Times have changed. For the better.
Somewhere between 1980 and 1990, firm cultures took a turn to the genteel side. Face it. When it came to good taste and the warm-fuzzy, the old-time machismo had gotten in the way for decades. It was time for a revolution. So the passive aggressive approach to entertaining outsiders and insiders was dumped.
The shift came on subtly. It had to. Even small changes meant upheaval. The traditionalists were shocked when canned drinks, napkins, plates, and a tasteful small plate of cookies appeared quietly on the credenza (ginger snaps). Soon the old guard Woolworth lunch counter lost out to the upstart Au Bon Pain.
Funny, the old goats stopped grumbling and started eating. With a vengeance. Gluttony ruled.
Muffins appeared, then bigger cookies. Humongous cookies the size of a plate. Soon the fare included small lunches to lay on over the mid-morning snacks. Croissants filled with chicken salad glop (curried). Pita pockets with humus. Focaccia. Pizza. Then serious entrées. Desserts. Hor d’oevres. Feasts fit for kings.
Heavy, calorie-laden, fatty, high-energy food was everywhere. There was so much energy ingested that phlegmatic folks were bouncing down the halls and off the walls. Every so often a salad or piece of fruit would turn up somewhere. By mistake. “Please, let’s not let that happen again.”
The food spilled out of the conference rooms into the lunch rooms, the reception areas, the hallways, the individual offices. Every space, every occasion, every person was caught in the frenzy.
Space planners were called in. No self-respecting law firm could occupy an overpriced space that didn’t have a kitchen, a dining room, serving accoutrements in the conference rooms, discrete places to dump your trash that looked a lot like file drawers. Hospitality staff was hired. The big puzzle about a meeting was not who would be there or the topic at hand. No, it was: “What’s on the menu? And which hash house is catering?” Internal rump sessions and meetings with clients all were scheduled around the food service. The fare was chosen meticulously. Grazing was the sport of the day.

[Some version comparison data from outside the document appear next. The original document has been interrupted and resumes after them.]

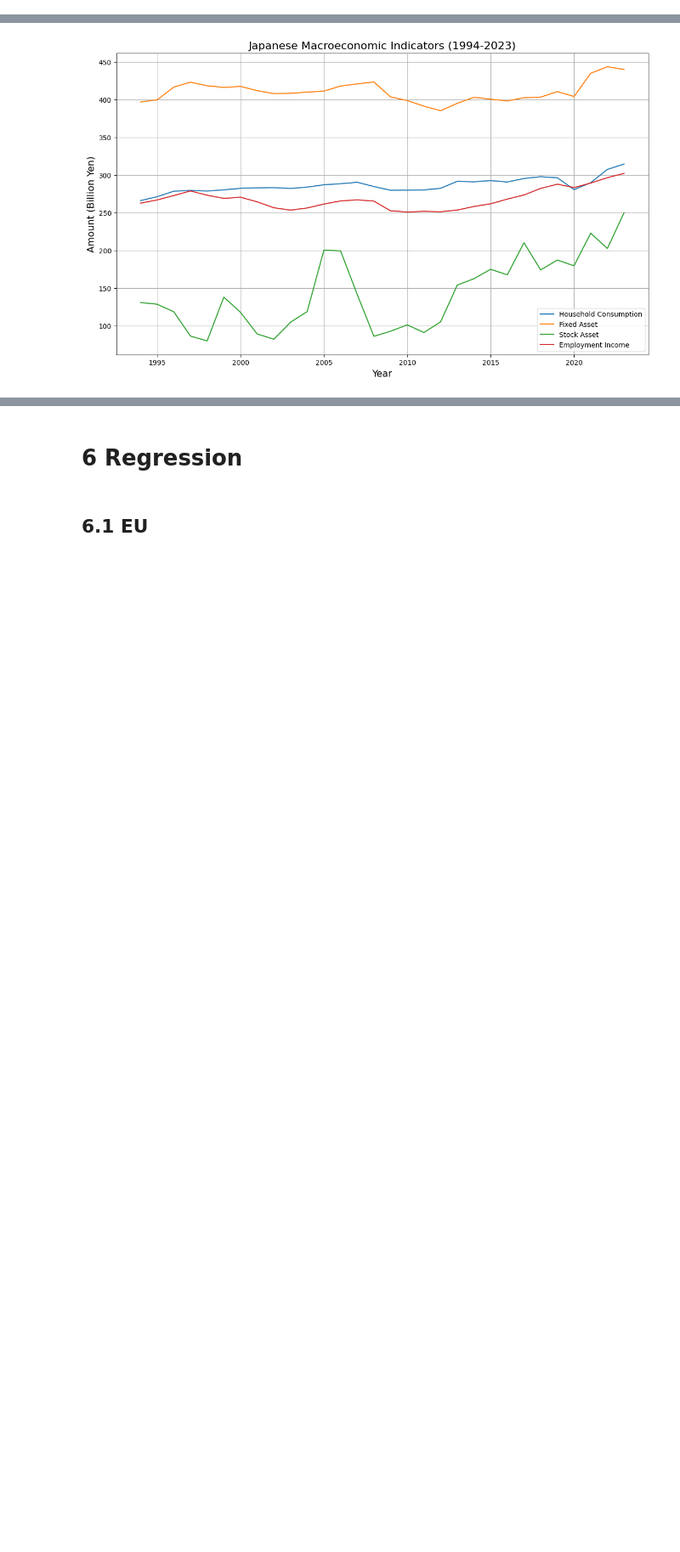
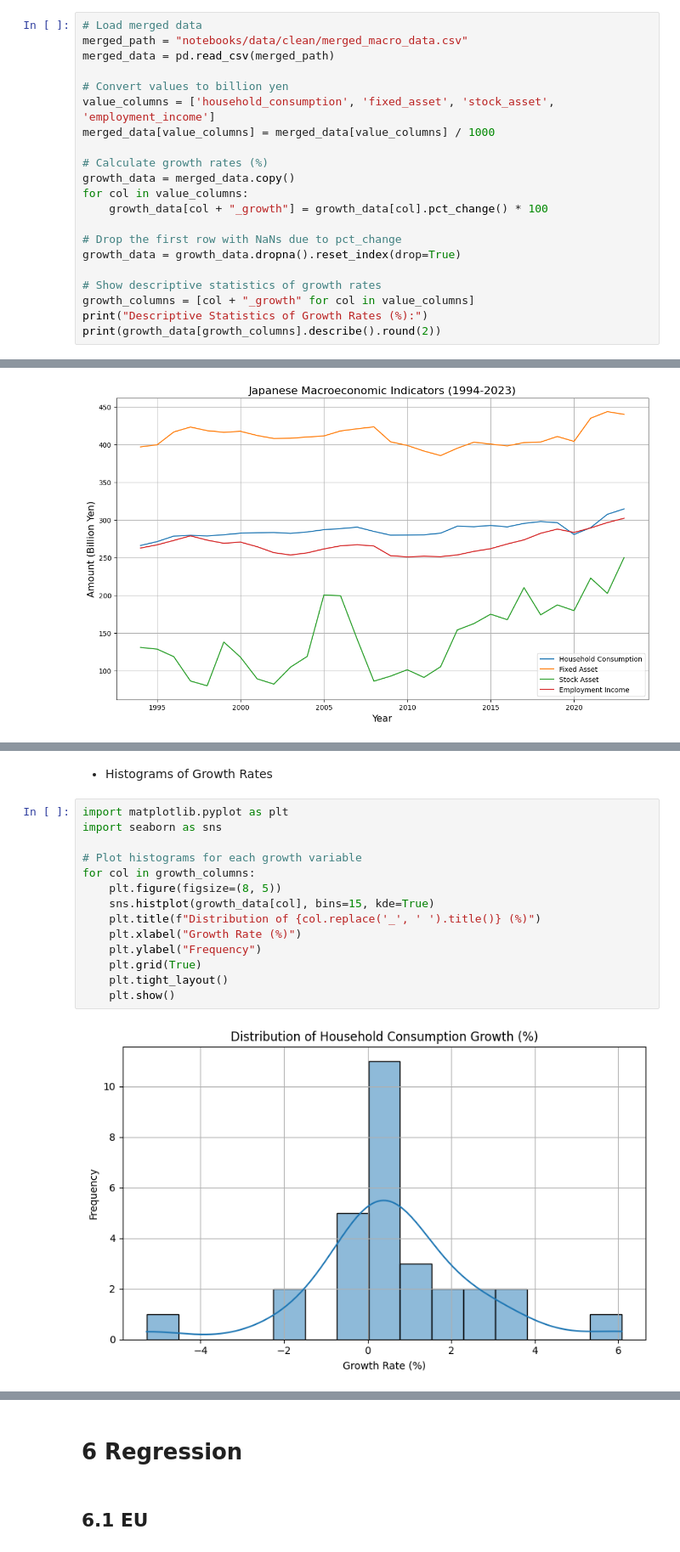
Before and after one commit to Graspp-25-Spring/graspp-25S-Wealth-Consumption, a Jupyter notebook: notebooks/milestone_1_update.ipynb, the cells around one changed output, grey strips where cells are left out. Shown: that part at 85% size. Saved outputs shown, nothing was run; the diff lists cells and outputs as text; blank space fills up the shorter version.

```diff
--- a/notebooks/milestone_1_update.ipynb
+++ b/notebooks/milestone_1_update.ipynb
@@ -418,0 +429,21 @@ max           302.364000
+# %%
+# Load merged data
+merged_path = "notebooks/data/clean/merged_macro_data.csv"
+merged_data = pd.read_csv(merged_path)
+
+# Convert values to billion yen
+value_columns = ['household_consumption', 'fixed_asset', 'stock_asset', 'employment_income']
+merged_data[value_columns] = merged_data[value_columns] / 1000
+
+# Calculate growth rates (%)
+growth_data = merged_data.copy()
+for col in value_columns:
+    growth_data[col + "_growth"] = growth_data[col].pct_change() * 100
+
+# Drop the first row with NaNs due to pct_change
+growth_data = growth_data.dropna().reset_index(drop=True)
+
+# Show descriptive statistics of growth rates
+growth_columns = [col + "_growth" for col in value_columns]
+print("Descriptive Statistics of Growth Rates (%):")
+print(growth_data[growth_columns].describe().round(2))
@@ -445,0 +547,18 @@ plt.show()
+# %% [markdown]
+- Histograms of Growth Rates
+# %%
+import matplotlib.pyplot as plt
+import seaborn as sns
+
+# Plot histograms for each growth variable
+for col in growth_columns:
+    plt.figure(figsize=(8, 5))
+    sns.histplot(growth_data[col], bins=15, kde=True)
+    plt.title(f"Distribution of {col.replace('_', ' ').title()} (%)")
+    plt.xlabel("Growth Rate (%)")
+    plt.ylabel("Frequency")
+    plt.grid(True)
+    plt.tight_layout()
+    plt.show()
+# %% [output]
+[figure, added]
```
Also changed, not shown: parts of 42 cells of this notebook, 1 other file.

Excess food was given away. Thrown away. Spirited back to one’s office or carrel. Sneaked into the fridge as if it were your own. Left there to go stale. And smell.
Not content with the public offerings, people brought their own food to the office. Lunch rooms were fitted out with refrigerators, microwave ovens, toasters.
Zagat squeezed a new section into their restaurant listings: Great American Law Firms. And the American Lawyer pushed the 50 highest profit firms to the back page in favor of glamorous snapshots of the best food served in a law firm, properly primped by the best food makeup artists on Madison Avenue.
But I knew for sure that the focus on culinary delights had gone haywire when firms changed their marketing styles to suit:
“Meathead, Carrotfinger, and Lard. Corporate Law. And the Best Pulled Pork East of Beaumont.”
What’s next? Hot cloths at the reception desk? Turkish towels in the hot tub room? And Tai Chi lessons at 9 AM in the solarium?
Just my two cents.